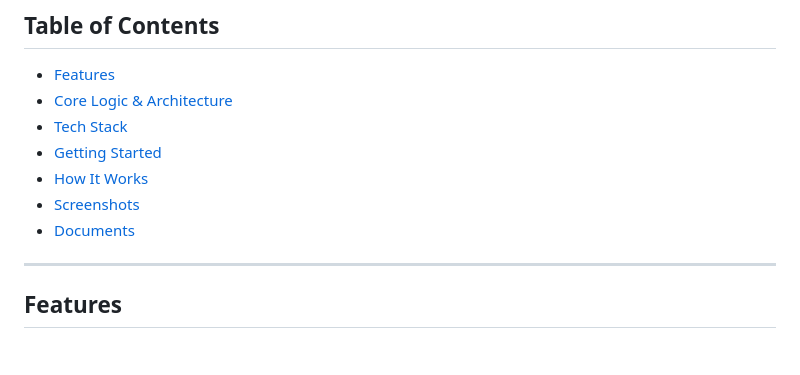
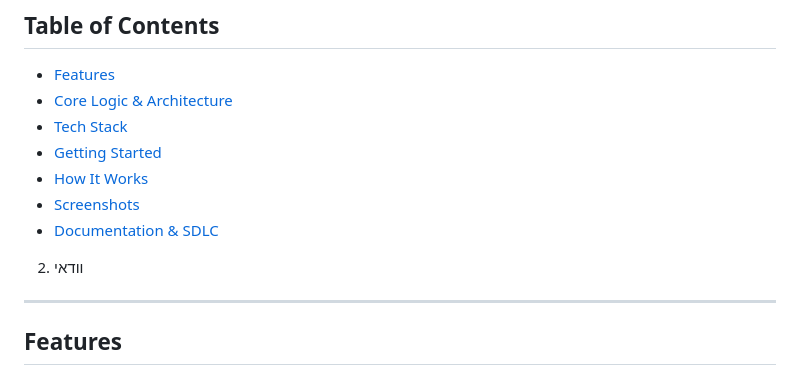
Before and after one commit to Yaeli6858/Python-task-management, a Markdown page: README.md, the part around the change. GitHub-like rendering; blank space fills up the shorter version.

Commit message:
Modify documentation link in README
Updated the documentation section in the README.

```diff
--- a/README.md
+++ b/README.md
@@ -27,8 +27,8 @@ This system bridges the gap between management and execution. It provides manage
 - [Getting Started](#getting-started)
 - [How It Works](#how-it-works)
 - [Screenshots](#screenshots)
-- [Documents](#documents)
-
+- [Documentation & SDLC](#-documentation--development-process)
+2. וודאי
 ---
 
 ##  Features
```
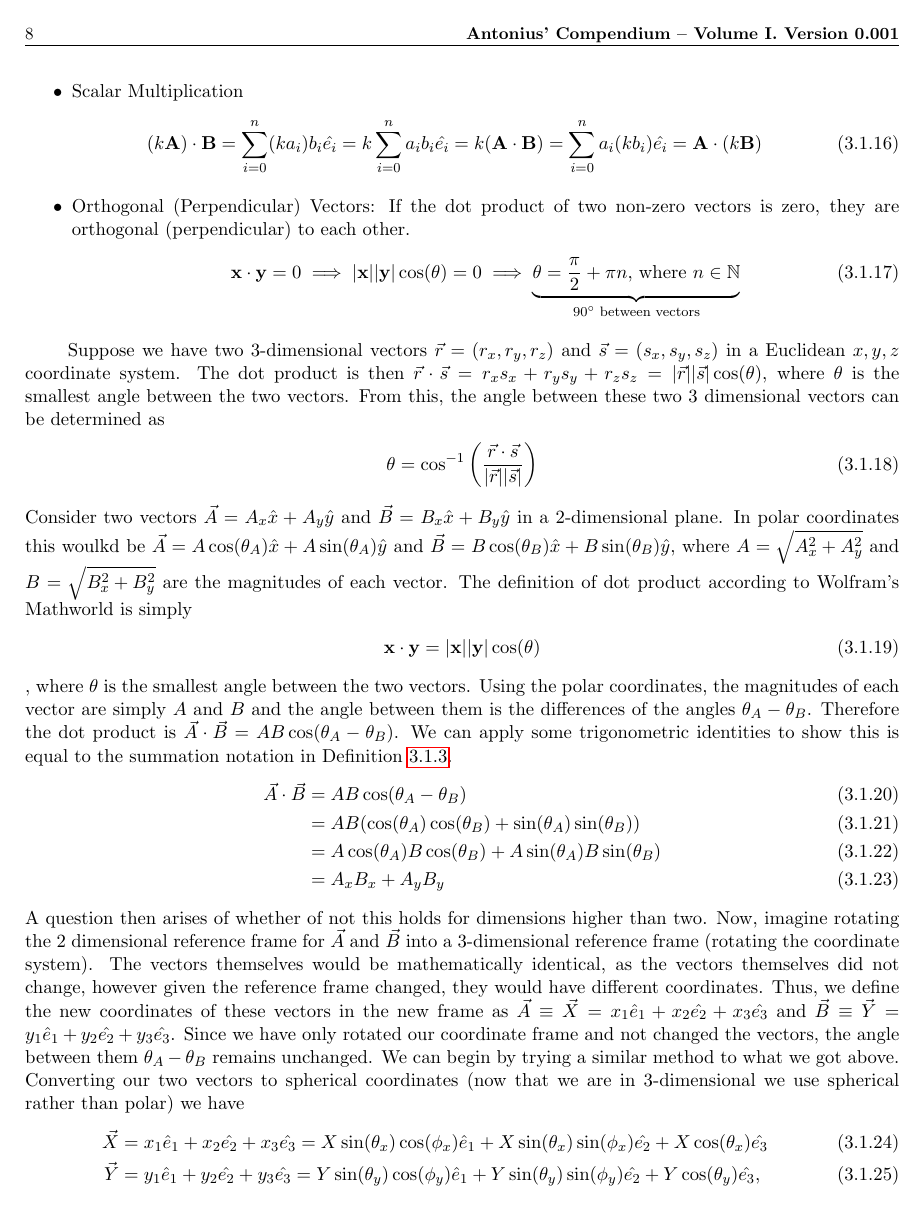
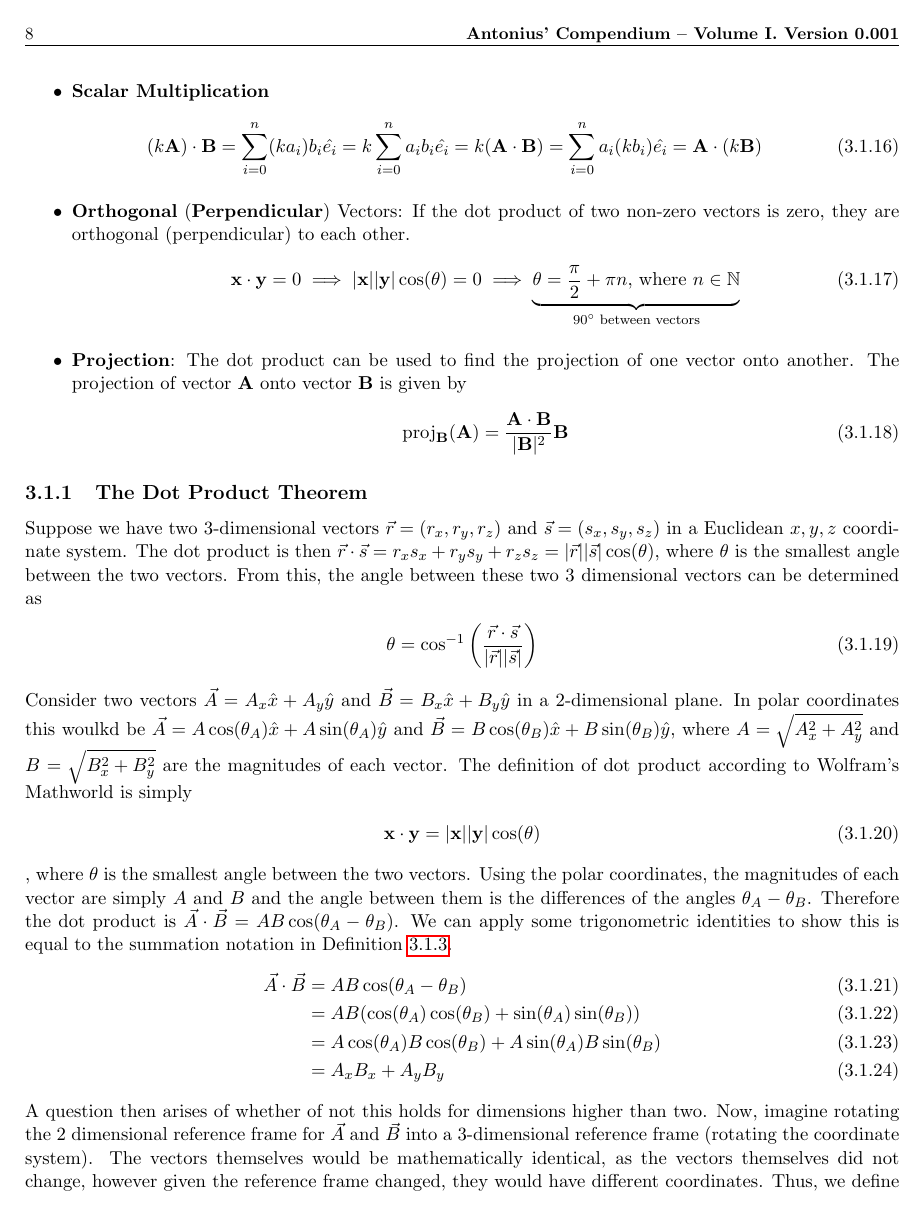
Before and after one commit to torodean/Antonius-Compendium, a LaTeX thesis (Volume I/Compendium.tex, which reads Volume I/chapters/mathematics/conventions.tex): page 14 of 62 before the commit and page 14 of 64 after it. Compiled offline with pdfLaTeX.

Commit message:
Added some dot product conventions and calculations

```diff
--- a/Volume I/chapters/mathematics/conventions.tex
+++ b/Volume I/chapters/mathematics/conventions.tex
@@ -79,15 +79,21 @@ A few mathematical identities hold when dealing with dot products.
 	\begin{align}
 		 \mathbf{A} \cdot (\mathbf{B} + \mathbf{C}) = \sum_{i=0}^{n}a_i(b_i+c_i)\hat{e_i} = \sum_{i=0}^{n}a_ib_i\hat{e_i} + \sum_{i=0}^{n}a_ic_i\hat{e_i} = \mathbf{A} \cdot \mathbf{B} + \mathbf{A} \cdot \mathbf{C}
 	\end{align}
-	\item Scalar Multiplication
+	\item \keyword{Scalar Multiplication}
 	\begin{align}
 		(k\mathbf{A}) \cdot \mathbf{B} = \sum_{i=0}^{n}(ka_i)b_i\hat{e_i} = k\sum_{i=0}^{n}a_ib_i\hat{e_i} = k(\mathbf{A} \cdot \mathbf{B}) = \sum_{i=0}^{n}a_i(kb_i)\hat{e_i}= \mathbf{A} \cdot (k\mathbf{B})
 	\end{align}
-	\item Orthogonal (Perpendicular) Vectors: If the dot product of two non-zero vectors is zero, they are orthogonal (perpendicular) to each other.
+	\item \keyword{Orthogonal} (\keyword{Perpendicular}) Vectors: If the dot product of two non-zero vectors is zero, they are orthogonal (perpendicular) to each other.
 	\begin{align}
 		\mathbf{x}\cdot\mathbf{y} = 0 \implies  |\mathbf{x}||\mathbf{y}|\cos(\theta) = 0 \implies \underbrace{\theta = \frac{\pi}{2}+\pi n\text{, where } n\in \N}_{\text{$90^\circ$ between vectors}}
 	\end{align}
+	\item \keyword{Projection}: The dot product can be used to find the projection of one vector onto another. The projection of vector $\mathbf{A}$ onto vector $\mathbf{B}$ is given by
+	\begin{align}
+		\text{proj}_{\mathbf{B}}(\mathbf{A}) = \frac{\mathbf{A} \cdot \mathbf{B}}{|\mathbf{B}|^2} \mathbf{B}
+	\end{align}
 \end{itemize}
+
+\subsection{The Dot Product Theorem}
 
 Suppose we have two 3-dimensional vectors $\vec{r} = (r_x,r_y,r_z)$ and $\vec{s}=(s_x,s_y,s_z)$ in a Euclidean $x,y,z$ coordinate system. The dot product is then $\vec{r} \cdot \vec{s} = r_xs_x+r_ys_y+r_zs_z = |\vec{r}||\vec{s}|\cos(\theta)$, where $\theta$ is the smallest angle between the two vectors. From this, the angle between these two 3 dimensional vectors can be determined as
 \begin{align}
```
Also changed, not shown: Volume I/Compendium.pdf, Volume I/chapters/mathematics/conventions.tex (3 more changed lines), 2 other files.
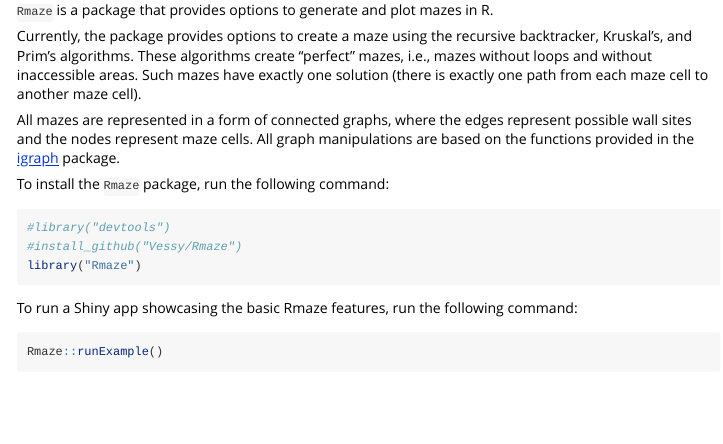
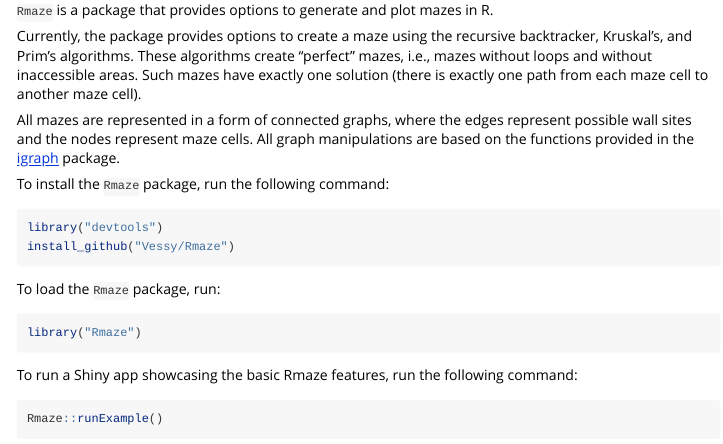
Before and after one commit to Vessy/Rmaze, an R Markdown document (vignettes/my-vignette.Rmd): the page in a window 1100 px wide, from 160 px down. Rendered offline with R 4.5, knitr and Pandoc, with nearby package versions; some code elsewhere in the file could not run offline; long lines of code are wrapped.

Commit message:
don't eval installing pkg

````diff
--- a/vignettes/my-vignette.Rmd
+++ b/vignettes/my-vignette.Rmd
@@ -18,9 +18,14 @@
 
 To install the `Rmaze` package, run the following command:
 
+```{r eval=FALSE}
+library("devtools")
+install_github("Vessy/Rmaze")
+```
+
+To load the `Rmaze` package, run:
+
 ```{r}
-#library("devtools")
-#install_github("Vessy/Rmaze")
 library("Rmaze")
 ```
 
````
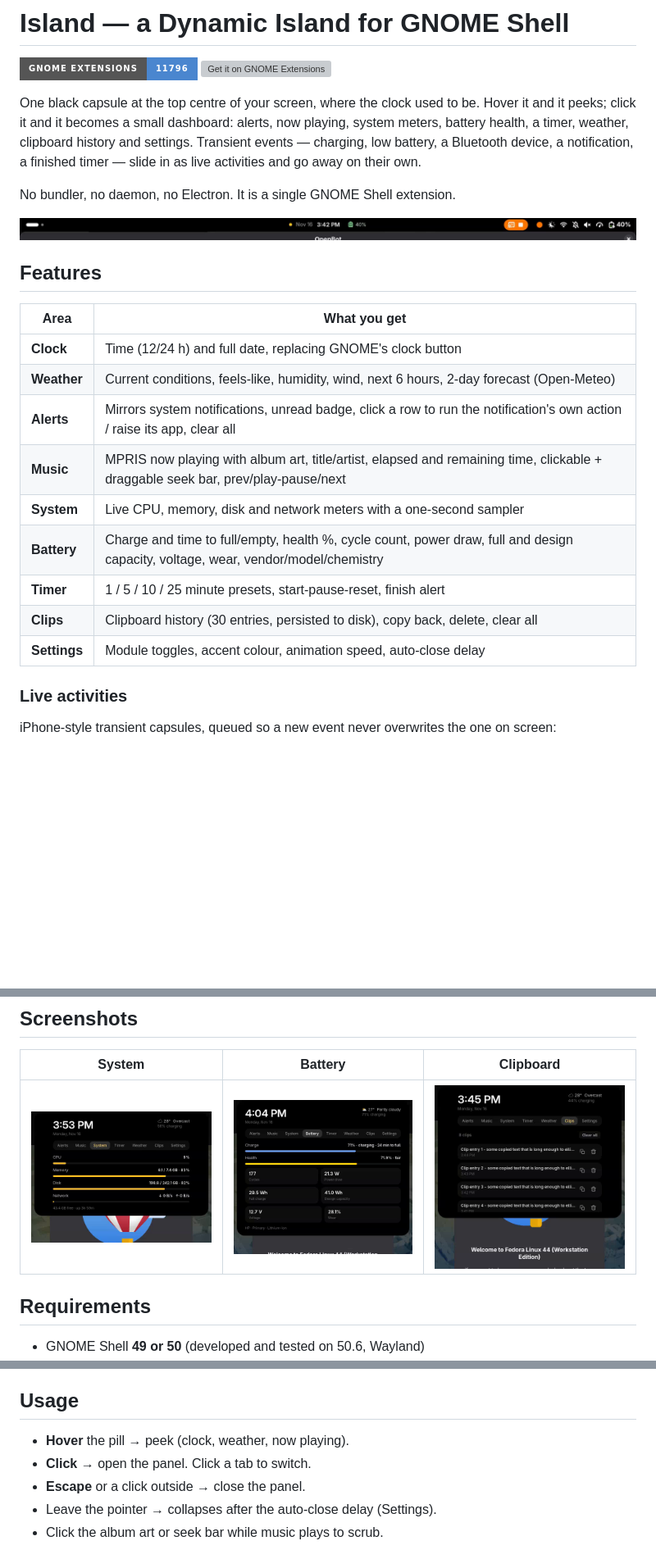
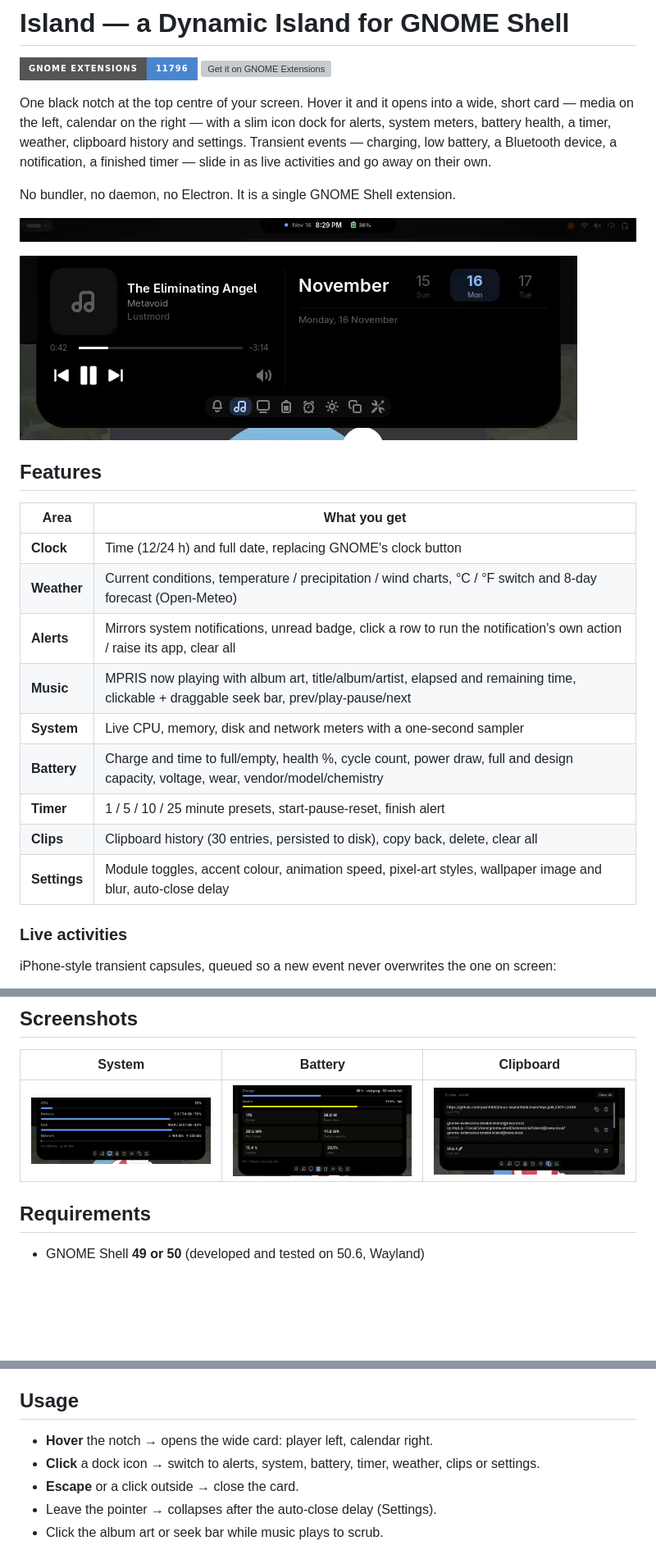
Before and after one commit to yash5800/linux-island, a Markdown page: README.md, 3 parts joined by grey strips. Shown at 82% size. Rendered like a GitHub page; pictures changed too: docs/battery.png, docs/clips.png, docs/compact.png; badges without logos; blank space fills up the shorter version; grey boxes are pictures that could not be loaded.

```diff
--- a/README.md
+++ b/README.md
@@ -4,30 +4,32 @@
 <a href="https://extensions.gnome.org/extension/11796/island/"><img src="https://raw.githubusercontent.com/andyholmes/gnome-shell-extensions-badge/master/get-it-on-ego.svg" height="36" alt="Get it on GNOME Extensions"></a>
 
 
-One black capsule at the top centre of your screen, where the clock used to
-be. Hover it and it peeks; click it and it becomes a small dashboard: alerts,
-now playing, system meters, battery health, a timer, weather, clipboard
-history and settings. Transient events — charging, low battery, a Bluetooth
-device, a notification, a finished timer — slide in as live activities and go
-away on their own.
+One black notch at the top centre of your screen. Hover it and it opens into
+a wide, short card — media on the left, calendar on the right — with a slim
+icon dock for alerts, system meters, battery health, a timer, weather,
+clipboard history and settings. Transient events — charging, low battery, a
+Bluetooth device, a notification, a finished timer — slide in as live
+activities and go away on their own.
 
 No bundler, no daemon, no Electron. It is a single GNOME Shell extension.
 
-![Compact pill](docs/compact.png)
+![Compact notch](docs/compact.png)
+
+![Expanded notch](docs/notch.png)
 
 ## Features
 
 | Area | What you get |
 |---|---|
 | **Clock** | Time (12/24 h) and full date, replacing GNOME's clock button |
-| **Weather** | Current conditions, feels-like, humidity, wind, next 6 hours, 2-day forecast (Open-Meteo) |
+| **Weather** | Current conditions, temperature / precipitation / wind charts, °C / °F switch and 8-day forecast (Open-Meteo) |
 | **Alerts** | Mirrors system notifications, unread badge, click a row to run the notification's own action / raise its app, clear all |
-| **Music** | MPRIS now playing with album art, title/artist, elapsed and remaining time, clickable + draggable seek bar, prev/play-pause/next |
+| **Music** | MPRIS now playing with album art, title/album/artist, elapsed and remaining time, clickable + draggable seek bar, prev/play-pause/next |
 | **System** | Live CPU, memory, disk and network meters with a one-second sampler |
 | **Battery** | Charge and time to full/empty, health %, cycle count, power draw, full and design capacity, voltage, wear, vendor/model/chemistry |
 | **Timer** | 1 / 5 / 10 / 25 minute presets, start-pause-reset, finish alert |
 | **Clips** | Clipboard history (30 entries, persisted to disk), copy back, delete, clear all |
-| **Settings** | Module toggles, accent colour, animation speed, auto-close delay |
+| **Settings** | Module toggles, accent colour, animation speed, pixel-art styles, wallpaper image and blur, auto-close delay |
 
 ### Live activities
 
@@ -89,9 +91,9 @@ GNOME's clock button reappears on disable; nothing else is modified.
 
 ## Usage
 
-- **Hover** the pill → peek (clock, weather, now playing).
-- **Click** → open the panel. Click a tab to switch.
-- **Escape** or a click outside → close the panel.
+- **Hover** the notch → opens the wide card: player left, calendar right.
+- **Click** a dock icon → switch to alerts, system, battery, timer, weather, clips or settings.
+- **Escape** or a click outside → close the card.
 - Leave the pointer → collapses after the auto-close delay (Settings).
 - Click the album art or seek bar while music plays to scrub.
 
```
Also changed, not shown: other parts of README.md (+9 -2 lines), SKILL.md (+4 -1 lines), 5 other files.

★ ★ ★ ★ ★

EXERCISE DETAILS
Look over the records. Copy the lines that include the word "notch".

TASK SOLUTION
+One black notch at the top centre of your screen. Hover it and it opens into
+![Compact notch](docs/compact.png)
+![Expanded notch](docs/notch.png)
+- **Hover** the notch → opens the wide card: player left, calendar right.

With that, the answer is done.